Atypical attention is anchored to the present moment. There is only ‘Now’ and ‘Not Now.’ This is one reason why we are generally obsessed with short-term rewards. Instant gratification. It’s part of the way our mind works that can be extremely spontaneous and fun. Without active management, however, it can be incredibly destructive as we are particularly susceptible to quick distractions. Small indulgences feel rewarding and divert our restless minds, but can become addictive behavioral loops that prevent us from maintaining a sustained effort.
Often, we tell ourselves that these little indulgences are for our mental health. “If I wasn’t playing a game right now, I’d be having a panic attack, so this is actually the only reasonable choice.” We view it as self-care.
Self-care and self-medication are important. Don’t dilute your self-care activities by overdoing them. I’m not advocating an ascetic lifestyle free of little treats. Rather, we must recalibrate our relationship with little distractions and start using them AS REWARDS rather than staples of our diet. Short-term rewards are like the snacks that quickly take the place of more nourishing meals. Too much snacking makes us feel empty and sluggish and less likely to go out and hunt bigger game.
It’s too easy for us to create justifications for little indulgences throughout the day. Instant gratifications that pull us away from our best laid plans; enticing with their immediacy.
- “I’m tired, so I’ll lie down and look at my phone.”
- “My tummy hurts, I’ll get some ice cream.”

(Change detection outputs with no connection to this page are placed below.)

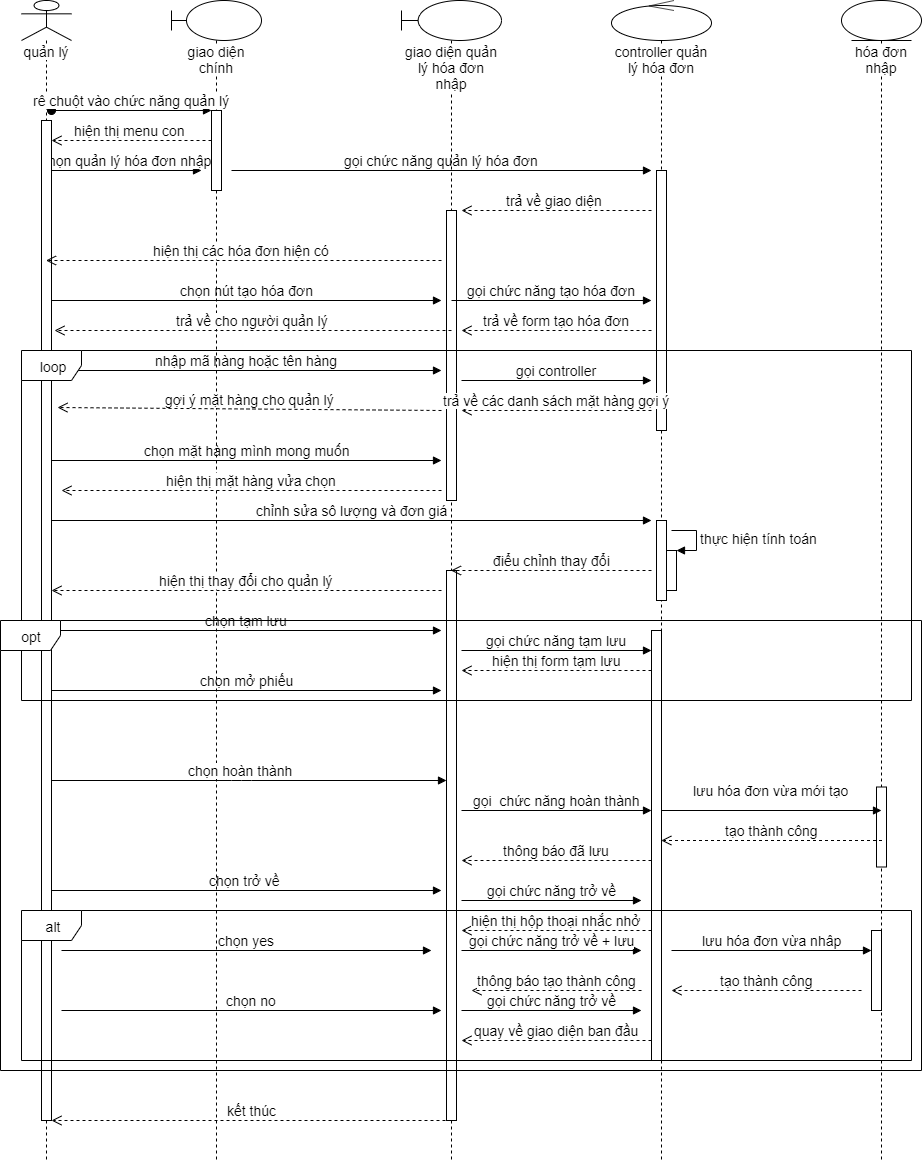
Above: bieudo/sequence-taohoadon.png in vanlinhnguyeued/PTTKHTHDT (draw.io), before the change. Source tidied: cells renumbered, new cells last; positions are measured from the earlier drawing's top-left corner, leaving out a move shared by most shapes.
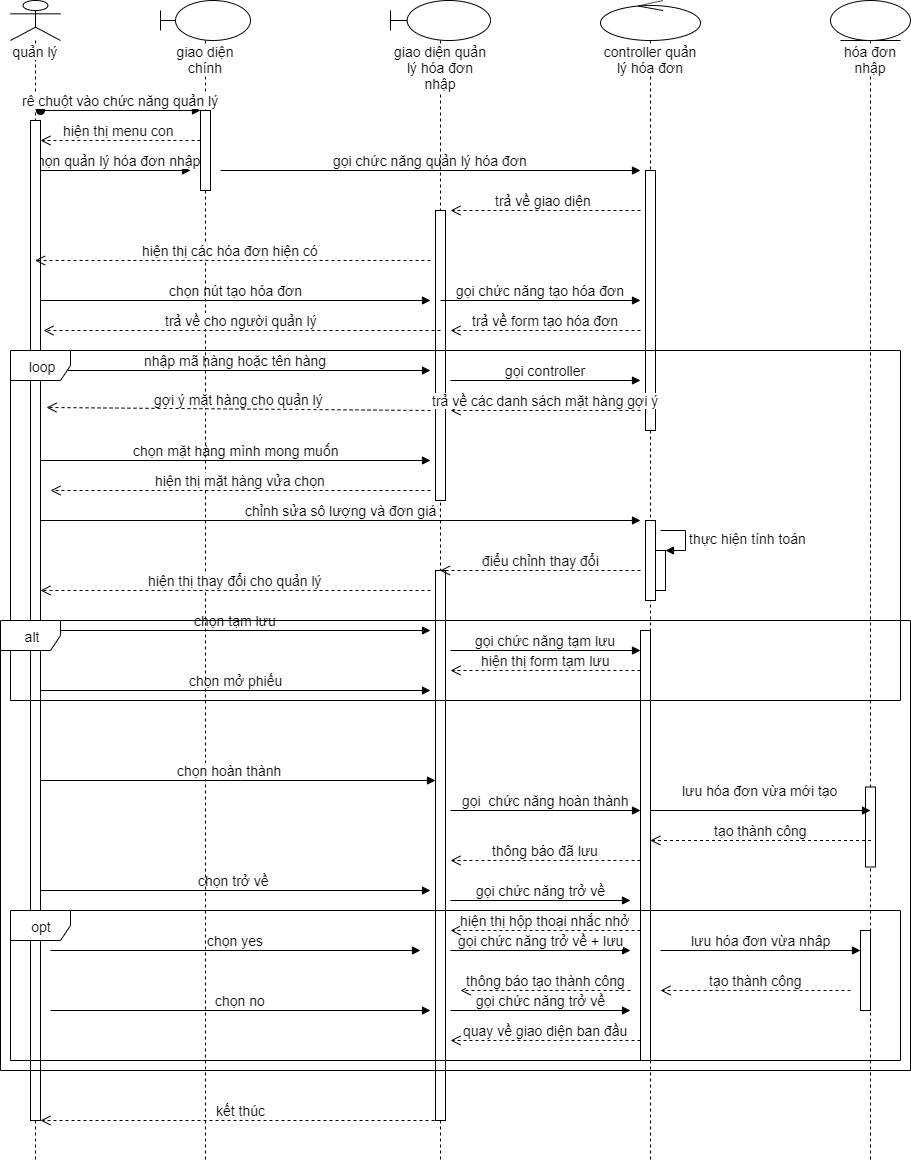
After the change.

Diff of the diagram source:
```diff
@@ -294,11 +294,11 @@
         <mxPoint x="51" y="1120" as="targetPoint" />
       </mxGeometry>
     </mxCell>
-    <mxCell id="59" value="alt" style="shape=umlFrame;whiteSpace=wrap;html=1;fontSize=14;" parent="1" vertex="1">
+    <mxCell id="59" value="opt" style="shape=umlFrame;whiteSpace=wrap;html=1;fontSize=14;" parent="1" vertex="1">
       <mxGeometry x="21" y="910" width="890" height="150" as="geometry" />
     </mxCell>
-    <mxCell id="60" value="opt" style="shape=umlFrame;whiteSpace=wrap;html=1;fontSize=14;" parent="1" vertex="1">
-      <mxGeometry y="620" width="921" height="450" as="geometry" />
+    <mxCell id="60" value="alt" style="shape=umlFrame;whiteSpace=wrap;html=1;fontSize=14;" parent="1" vertex="1">
+      <mxGeometry x="11" y="620" width="910" height="450" as="geometry" />
     </mxCell>
   </root>
 </mxGraphModel>
```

- “I’ll have a drink to loosen up for the presentation.”
This establishes a vicious cycle where we need more and more self-care to assuage the inner distress we feel when we continue to flounder on progress toward long-term goals and rewards that would actually be fulfilling for us.
We set the bar increasingly lower; reinforcing familiar patterns which dispense instant gratification at the expense of patterns that require patience and perseverance. We learn to accept minor setbacks as critical failures quickly to jump straight to the self-care ice cream. We learn to love that ice cream despite the shame.
Feelings of reward
Atypicals do not process feelings of being rewarded as powerfully as neurotypicals. We are less powerfully gratified by the neurochemicals associated with accomplishment. The positive feelings we get from big rewards are not much different than the feelings we get from small rewards. Often, this leads us to naturally gravitate toward more frequent short-term rewards at the expense of long-term rewards. But that doesn’t mean we need to settle for small rewards.
Consciously observe your small indulgences throughout the day. Right them down. Note how much time you spend with each one. Then set healthy limits and decide how you’ll tie these indulgences to your important responsibilities as motivation to get those things done. Simply taking stock of your little distractions can give you the awareness to reassess their presence in your daily life and free up time for some of your more important, long-term passions.
Learn more treatment tactics for going forward from the ADHD GO Book.